*Problem description*. Your task is to gather the lines below that hold the string "companion".
The data Block Start
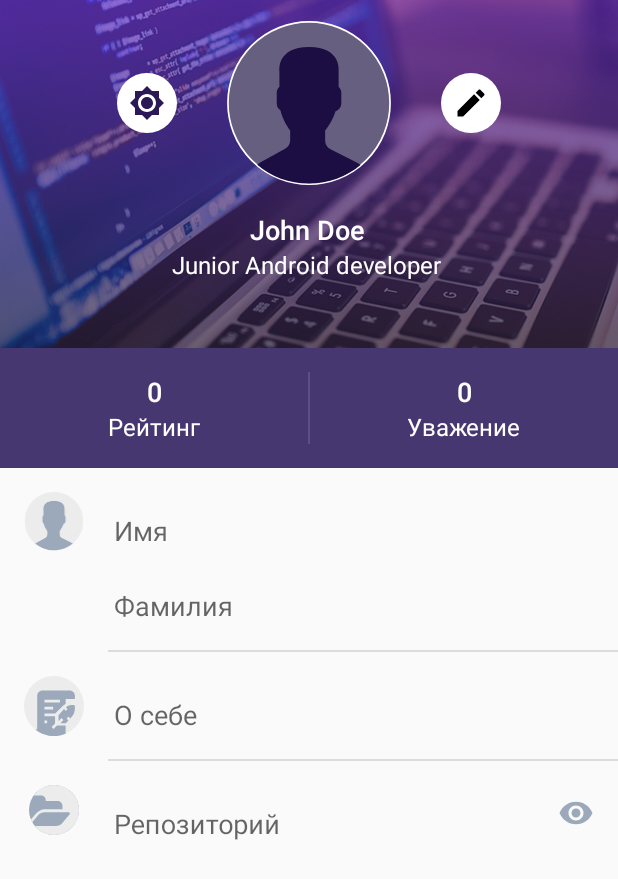
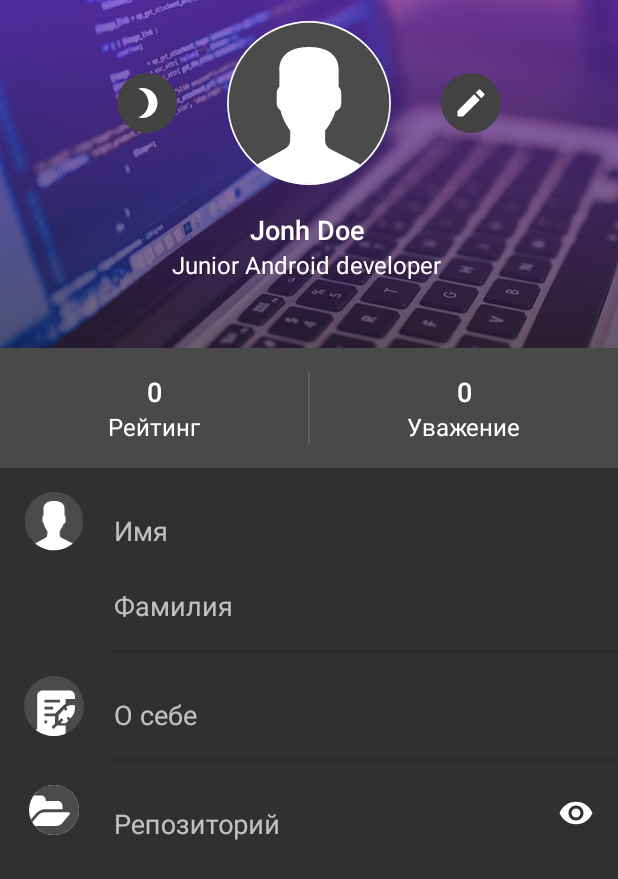
Before and after one commit to KatMisato/dev-intensive-2019, an Android app: the screen it shows after launch (ProfileActivity), on a phone screen of 412 x 824 dp. Shown: the top 879 px of the screen. Run offline under Robolectric (Android 15) with nearby library versions, the phone set to English and light mode, and no system bars.

Commit message:
finish lesson

```diff
--- a/app/src/main/AndroidManifest.xml
+++ b/app/src/main/AndroidManifest.xml
@@ -3,6 +3,7 @@
     package="ru.skillbranch.devintensive">
 
     <application
+        android:name=".App"
         android:allowBackup="true"
         android:icon="@mipmap/ic_launcher"
         android:label="@string/app_name"
--- /dev/null
+++ b/app/src/main/java/ru/skillbranch/devintensive/App.kt
@@ -0,0 +1,26 @@
+package ru.skillbranch.devintensive
+
+import android.app.Application
+import android.content.Context
+import androidx.appcompat.app.AppCompatDelegate
+import ru.skillbranch.devintensive.repositories.PreferencesRepository
+
+class App : Application() {
+    companion object {
+        private var instance: App? = null
+        fun applicationContext(): Context {
+            return instance!!.applicationContext
+        }
+    }
+
+    init {
+        instance = this
+    }
+
+    override fun onCreate() {
+        super.onCreate()
+        PreferencesRepository.getAppTheme().also {
+            AppCompatDelegate.setDefaultNightMode(it)
+        }
+    }
+}
--- /dev/null
+++ b/app/src/main/java/ru/skillbranch/devintensive/models/Profile.kt
@@ -0,0 +1,24 @@
+package ru.skillbranch.devintensive.models
+
+data class Profile(
+    val firstName: String,
+    val lastName: String,
+    val about: String,
+    val repository: String,
+    val rating: Int = 0,
+    val respect: Int = 0
+) {
+    val nickName: String = "Jonh Doe"
+    val rank: String = "Junior Android developer"
+
+    fun toMap(): Map<String, Any> = mapOf(
+        "nickname" to nickName,
+        "rank" to rank,
+        "firstName" to firstName,
+        "lastName" to lastName,
+        "about" to about,
+        "repository" to repository,
+        "rating" to rating,
+        "respect" to respect
+    )
+}
--- /dev/null
+++ b/app/src/main/java/ru/skillbranch/devintensive/repositories/PreferencesRepository.kt
@@ -0,0 +1,65 @@
+package ru.skillbranch.devintensive.repositories
+
+import android.content.SharedPreferences
+import android.preference.PreferenceManager
+import androidx.appcompat.app.AppCompatDelegate
+import ru.skillbranch.devintensive.App
+import ru.skillbranch.devintensive.models.Profile
+
+object PreferencesRepository {
+    private const val FIRST_NAME = "FIRST_NAME"
+    private const val LAST_NAME = "LAST_NAME"
+    private const val ABOUT = "ABOUT"
+    private const val REPOSITORY = "REPOSITORY"
+    private const val RATING = "RATING"
+    private const val RESPECT = "RESPECT"
+    private const val APP_THEME = "APP_THEME"
+
+    private val prefs: SharedPreferences by lazy {
+        val ctx = App.applicationContext()
+        PreferenceManager.getDefaultSharedPreferences(ctx)
+    }
+
+    fun getProfile(): Profile? = Profile(
+        prefs.getString(FIRST_NAME, "")!!,
+        prefs.getString(LAST_NAME, "")!!,
+        prefs.getString(ABOUT, "")!!,
+        prefs.getString(REPOSITORY, "")!!,
+        prefs.getInt(RATING, 0),
+        prefs.getInt(RESPECT, 0)
+    )
+
+    fun saveAppTheme(theme: Int) {
+        putValue(APP_THEME to theme)
+    }
+
+    fun getAppTheme() = prefs.getInt(APP_THEME, AppCompatDelegate.MODE_NIGHT_YES)
+
+    fun saveProfile(profile: Profile) {
+        with(profile) {
+            putValue(FIRST_NAME to firstName)
+            putValue(LAST_NAME to lastName)
+            putValue(ABOUT to about)
+            putValue(REPOSITORY to repository)
+            putValue(RATING to rating)
+            putValue(RESPECT to respect)
+        }
+    }
+
+    private fun putValue(pair: Pair<String, Any>) = with(prefs.edit()) {
+        val key = pair.first
+        val value = pair.second
+        when (value) {
+            is String -> putString(key, value)
+            is Int -> putInt(key, value)
+            is Boolean -> putBoolean(key, value)
+            is Long -> putLong(key, value)
+            is Float -> putFloat(key, value)
+            else -> error("Only primitives type can be stored in Shared Preferences")
+        }
+
+        apply()
+    }
+
+
+}
--- a/app/src/main/java/ru/skillbranch/devintensive/ui/profile/ProfileActivity.kt
+++ b/app/src/main/java/ru/skillbranch/devintensive/ui/profile/ProfileActivity.kt
@@ -9,14 +9,19 @@ import android.view.View
 import android.widget.EditText
 import android.widget.TextView
 import androidx.appcompat.app.AppCompatActivity
+import androidx.lifecycle.Observer
+import androidx.lifecycle.ViewModelProviders
 import kotlinx.android.synthetic.main.activity_profile_constraint.*
 import ru.skillbranch.devintensive.R
+import ru.skillbranch.devintensive.models.Profile
+import ru.skillbranch.devintensive.viewmodels.ProfileViewModel
 
 class ProfileActivity : AppCompatActivity() {
     companion object {
         const val IS_EDIT_MODE = "IS_EDIT_MODE"
     }
 
+    private lateinit var viewModel: ProfileViewModel
     var isEditMode = false
     lateinit var viewFields: Map<String, TextView>
 
@@ -24,12 +29,32 @@ class ProfileActivity : AppCompatActivity() {
         super.onCreate(savedInstanceState)
         setContentView(R.layout.activity_profile_constraint)
         initViews(savedInstanceState)
+        initViewModel()
         Log.d("M_MainActivity", "onCreate")
     }
 
     override fun onSaveInstanceState(outState: Bundle?) {
         super.onSaveInstanceState(outState)
         outState?.putBoolean(IS_EDIT_MODE, isEditMode)
+    }
+
+    private fun initViewModel() {
+        viewModel = ViewModelProviders.of(this).get(ProfileViewModel::class.java)
+        viewModel.getProfileData().observe(this, Observer { updateUI(it) })
+        viewModel.getTheme().observe(this, Observer { updateTheme(it) })
+    }
+
+    private fun updateTheme(mode: Int?) {
+        Log.d("M_MainActivity", "updateTheme")
+        mode?.let { delegate.setLocalNightMode(it) }
+    }
+
+    private fun updateUI(profile: Profile) {
+        profile.toMap().also {
+            for ((k, v) in viewFields) {
+                v.text = it[k].toString()
+            }
+        }
     }
 
     private fun initViews(savedInstanceState: Bundle?) {
@@ -48,8 +73,13 @@ class ProfileActivity : AppCompatActivity() {
         showCurrentMode(isEditMode)
 
         btn_edit.setOnClickListener {
+            if (isEditMode) saveProfileInfo()
             isEditMode = !isEditMode
             showCurrentMode(isEditMode)
+        }
+
+        btn_switch_theme.setOnClickListener {
+            viewModel.switchTheme()
         }
     }
 
@@ -81,13 +111,22 @@ class ProfileActivity : AppCompatActivity() {
                 null
             }
             val icon = if (isEdit) {
-                resources.getDrawable(R.drawable.ic_save_black_24dp)
+                resources.getDrawable(R.drawable.ic_save_black_24dp, theme)
             } else {
-                resources.getDrawable(R.drawable.ic_edit_black_24dp)
+                resources.getDrawable(R.drawable.ic_edit_black_24dp, theme)
             }
 
             background.colorFilter = filter
             setImageDrawable(icon)
         }
     }
+
+    private fun saveProfileInfo() {
+        Profile(
+            firstName = et_first_name.text.toString(),
+            lastName = et_last_name.text.toString(),
+            about = et_about.text.toString(),
+            repository = et_repository.text.toString()
+        ).apply { viewModel.saveProfileData(this) }
+    }
 }
--- a/app/src/main/java/ru/skillbranch/devintensive/viewmodels/ProfileViewModel.kt
+++ b/app/src/main/java/ru/skillbranch/devintensive/viewmodels/ProfileViewModel.kt
@@ -1 +1,44 @@
 package ru.skillbranch.devintensive.viewmodels
+
+import android.util.Log
+import androidx.appcompat.app.AppCompatDelegate
+import androidx.lifecycle.LiveData
+import androidx.lifecycle.MutableLiveData
+import androidx.lifecycle.ViewModel
+import ru.skillbranch.devintensive.models.Profile
+import ru.skillbranch.devintensive.repositories.PreferencesRepository
+
+class ProfileViewModel : ViewModel() {
+    private val repository: PreferencesRepository = PreferencesRepository
+    private val profileData = MutableLiveData<Profile>()
+    private val appTheme = MutableLiveData<Int>()
+
+    init {
+        Log.d("M_ProfileViewModel", "init view model")
+        profileData.value = repository.getProfile()
+        appTheme.value = repository.getAppTheme()
+    }
+
+    override fun onCleared() {
+        super.onCleared()
+        Log.d("M_ProfileViewModel", "onCleared")
+    }
+
+    fun getProfileData(): LiveData<Profile> = profileData
+
+    fun getTheme(): LiveData<Int> = appTheme
+
+    fun saveProfileData(profile: Profile) {
+        repository.saveProfile(profile)
+        profileData.value = profile
+    }
+
+    fun switchTheme() {
+        if (appTheme.value == AppCompatDelegate.MODE_NIGHT_YES) {
+            appTheme.value = AppCompatDelegate.MODE_NIGHT_NO
+        } else {
+            appTheme.value = AppCompatDelegate.MODE_NIGHT_YES
+        }
+        repository.saveAppTheme(appTheme.value!!)
+    }
+}
--- a/app/src/main/res/layout/activity_profile.xml
+++ b/app/src/main/res/layout/activity_profile.xml
@@ -77,7 +77,7 @@
     <LinearLayout
         android:layout_width="match_parent"
         android:layout_height="wrap_content"
-        android:background="@color/color_primary_light"
+        android:background="?attr/colorAccentedSurface"
         android:orientation="horizontal">
 
         <LinearLayout
@@ -198,7 +198,7 @@
         android:layout_width="match_parent"
         android:layout_height="1dp"
         android:layout_marginStart="@dimen/space_maximum_72"
-        android:background="@color/color_divider_dark" />
+        android:background="?attr/colorDivider" />
 
     <LinearLayout
         style="@style/Profile.InfoItem"
@@ -235,7 +235,7 @@
         android:layout_width="match_parent"
         android:layout_height="1dp"
         android:layout_marginStart="@dimen/space_maximum_72"
-        android:background="@color/color_divider_dark" />
+        android:background="?attr/colorDivider" />
 
     <LinearLayout
         style="@style/Profile.InfoItem"
--- a/app/src/main/res/layout/activity_profile_constraint.xml
+++ b/app/src/main/res/layout/activity_profile_constraint.xml
@@ -83,7 +83,7 @@
         android:id="@+id/view3"
         android:layout_width="0dp"
         android:layout_height="80dp"
-        android:background="@color/color_primary_light"
+        android:background="?attr/colorAccentedSurface"
         app:layout_constraintEnd_toEndOf="parent"
         app:layout_constraintHorizontal_bias="0.0"
         app:layout_constraintStart_toStartOf="parent"
@@ -202,7 +202,7 @@
         android:layout_height="1dp"
         android:layout_marginStart="@dimen/space_maximum_72"
         android:layout_marginTop="5dp"
-        android:background="@color/color_divider_dark"
+        android:background="?attr/colorDivider"
         app:layout_constraintEnd_toEndOf="parent"
         app:layout_constraintStart_toStartOf="parent"
         app:layout_constraintTop_toBottomOf="@+id/wr_last_name" />
@@ -242,7 +242,7 @@
         android:layout_height="1dp"
         android:layout_marginStart="@dimen/space_maximum_72"
         android:layout_marginTop="5dp"
-        android:background="@color/color_divider_dark"
+        android:background="?attr/colorDivider"
         app:layout_constraintEnd_toEndOf="parent"
         app:layout_constraintStart_toStartOf="parent"
         app:layout_constraintTop_toBottomOf="@+id/wr_about" />
```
The data Block End
*Answer for the task*.
+    companion object {
     companion object {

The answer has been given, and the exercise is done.